Because we're made in His image, He imprinted into our DNA the desire to either know Him or search for some kind of truth, and yet, the paradox is that we aren't capable of ever fully understanding Him. Is it like trying to explain quantum physics to a three-year-old? But if we can struggle to wrap our minds around the notion that He is who He says He is, it seems to be a huge step toward "sort of" knowing him. And that is a huge mountain for me to climb. Moore points out that we've got to accept not knowing and not understanding as part of the process in getting to know Him better. It becomes an issue of how comfortable we are with varying degrees of uncertainty. Some people can tolerate uncertainty better than others. I can tolerate some uncertainty, but not much. As of this point, reading scripture does not help me move toward certainty, and I think I know why. I still have a couple bones to pick with this mysterious all knowing all powerful diety who fearfully and wonderfully made me. That's between me and Him.
The sermon this morning was about not giving. Giving is not about "giving." Confused yet? What I think the pastor was trying to say is that the act of giving is not about money itself or how much money we give. Our attitude about giving monetarily or in any other way is a direct reflectin of the condition of our hearts. God wants us to give with a cheerful heart. What exactly is a "cheerful heart?" I think it means giving with no thought or expectation of reward or a thank you. In my mind, I'm reversing this and asking myself this question: If we feel manipulated or unwilling to give for whatever reason, does that mean we should NOT give? Then I thought of this particular card from a collection I have from Dr. Wayne W. Dyer, author of the "Power of Intention" that reads: Anonymously perform acts of kindness, expecting nothing in return, not even a thank you. The universal all-creating Spirit responds to all acts of kindness with the reponse: How may I be kind to you (or give you?)
Pastor focused more on all the promises God will reward us with if we can rise to the challenge of being cheerful givers, but I think reasons why we aren't always cheerful givers run deeper and need to be acknowledged.
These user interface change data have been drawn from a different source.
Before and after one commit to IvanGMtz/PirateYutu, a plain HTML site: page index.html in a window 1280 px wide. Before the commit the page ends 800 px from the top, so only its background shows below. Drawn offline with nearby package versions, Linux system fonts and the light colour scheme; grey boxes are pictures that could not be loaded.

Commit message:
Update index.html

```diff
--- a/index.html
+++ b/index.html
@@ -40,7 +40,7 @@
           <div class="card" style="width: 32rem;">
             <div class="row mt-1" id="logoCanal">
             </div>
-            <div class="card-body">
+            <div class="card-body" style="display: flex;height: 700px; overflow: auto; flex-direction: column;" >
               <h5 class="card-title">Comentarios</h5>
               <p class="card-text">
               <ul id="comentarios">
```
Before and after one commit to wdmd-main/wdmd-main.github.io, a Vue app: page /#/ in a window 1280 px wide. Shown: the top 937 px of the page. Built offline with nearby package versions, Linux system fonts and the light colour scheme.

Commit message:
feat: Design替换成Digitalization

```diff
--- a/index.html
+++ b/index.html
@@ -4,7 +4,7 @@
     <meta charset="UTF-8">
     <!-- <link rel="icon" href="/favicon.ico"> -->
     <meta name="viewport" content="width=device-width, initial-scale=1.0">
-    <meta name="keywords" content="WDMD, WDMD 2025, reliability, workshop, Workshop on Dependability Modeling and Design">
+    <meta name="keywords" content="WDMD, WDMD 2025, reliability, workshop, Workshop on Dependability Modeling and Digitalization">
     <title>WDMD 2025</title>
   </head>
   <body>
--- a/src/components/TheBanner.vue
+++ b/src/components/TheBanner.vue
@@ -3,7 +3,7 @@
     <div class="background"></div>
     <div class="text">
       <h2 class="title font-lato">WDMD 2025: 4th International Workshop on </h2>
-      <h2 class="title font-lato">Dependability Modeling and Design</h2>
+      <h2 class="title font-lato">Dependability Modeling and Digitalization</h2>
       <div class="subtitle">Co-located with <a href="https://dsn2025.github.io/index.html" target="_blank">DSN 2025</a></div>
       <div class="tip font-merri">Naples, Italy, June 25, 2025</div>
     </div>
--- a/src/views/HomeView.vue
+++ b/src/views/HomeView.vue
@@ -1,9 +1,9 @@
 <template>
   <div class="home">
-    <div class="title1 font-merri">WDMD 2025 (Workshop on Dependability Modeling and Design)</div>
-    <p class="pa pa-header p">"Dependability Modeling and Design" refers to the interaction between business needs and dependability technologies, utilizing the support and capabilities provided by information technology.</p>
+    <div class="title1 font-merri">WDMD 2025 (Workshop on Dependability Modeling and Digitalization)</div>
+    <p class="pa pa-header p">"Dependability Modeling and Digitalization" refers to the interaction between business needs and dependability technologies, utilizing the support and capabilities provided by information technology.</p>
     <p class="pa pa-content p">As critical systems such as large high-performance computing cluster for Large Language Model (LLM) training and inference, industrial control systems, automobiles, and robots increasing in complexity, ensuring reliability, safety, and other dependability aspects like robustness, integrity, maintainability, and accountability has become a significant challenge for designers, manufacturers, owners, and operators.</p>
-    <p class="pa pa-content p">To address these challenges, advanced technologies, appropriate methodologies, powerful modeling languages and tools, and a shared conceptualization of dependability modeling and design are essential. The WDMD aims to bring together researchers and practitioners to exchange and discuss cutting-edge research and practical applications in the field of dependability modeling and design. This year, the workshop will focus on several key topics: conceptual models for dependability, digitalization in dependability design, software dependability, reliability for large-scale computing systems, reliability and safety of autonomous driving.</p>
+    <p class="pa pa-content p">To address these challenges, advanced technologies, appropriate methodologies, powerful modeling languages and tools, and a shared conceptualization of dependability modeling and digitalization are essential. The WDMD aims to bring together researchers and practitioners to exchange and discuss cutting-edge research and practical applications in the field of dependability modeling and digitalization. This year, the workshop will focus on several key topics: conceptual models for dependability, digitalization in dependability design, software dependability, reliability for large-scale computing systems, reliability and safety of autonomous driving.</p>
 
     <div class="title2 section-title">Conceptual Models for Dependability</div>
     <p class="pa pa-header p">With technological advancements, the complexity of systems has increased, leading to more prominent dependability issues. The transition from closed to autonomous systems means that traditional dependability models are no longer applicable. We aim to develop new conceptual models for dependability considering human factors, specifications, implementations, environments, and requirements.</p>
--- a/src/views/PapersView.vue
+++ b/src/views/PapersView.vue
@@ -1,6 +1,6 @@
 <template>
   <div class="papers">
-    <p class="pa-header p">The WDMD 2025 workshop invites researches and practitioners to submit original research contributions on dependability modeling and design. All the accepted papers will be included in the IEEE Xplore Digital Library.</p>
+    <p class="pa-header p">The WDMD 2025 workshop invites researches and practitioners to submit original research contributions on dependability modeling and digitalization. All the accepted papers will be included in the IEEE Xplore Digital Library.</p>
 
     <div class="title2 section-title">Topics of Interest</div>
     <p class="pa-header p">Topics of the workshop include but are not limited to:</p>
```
I think the reluctance that some of us may feel toward giving are rooted in fear. Aren't resources limited? If we give what we have, will we end up in soup lines and homeless shelters? Suffering? Losing everything we've put our security in, such as jobs? Have we been conditioned to fear not having enough money more than not having God? Then I thought of the miracle Jesus performed with only two fish and five loaves of bread. (Or was it two loaves of bread and five fish?) Obviously that small amount of food was not enough to nourish the huge crowd, but it was all one particular little boy had. We mere mortals are obviously not enough. Our resources are limited. But if we can climb that mountain of courage to believe He is who He says He is, if we can trust that He is a mysterious God of abundance and generosity, and if we believe that He alone has the power to multiply our small gifts, then perhaps we can come close to being cheerful givers.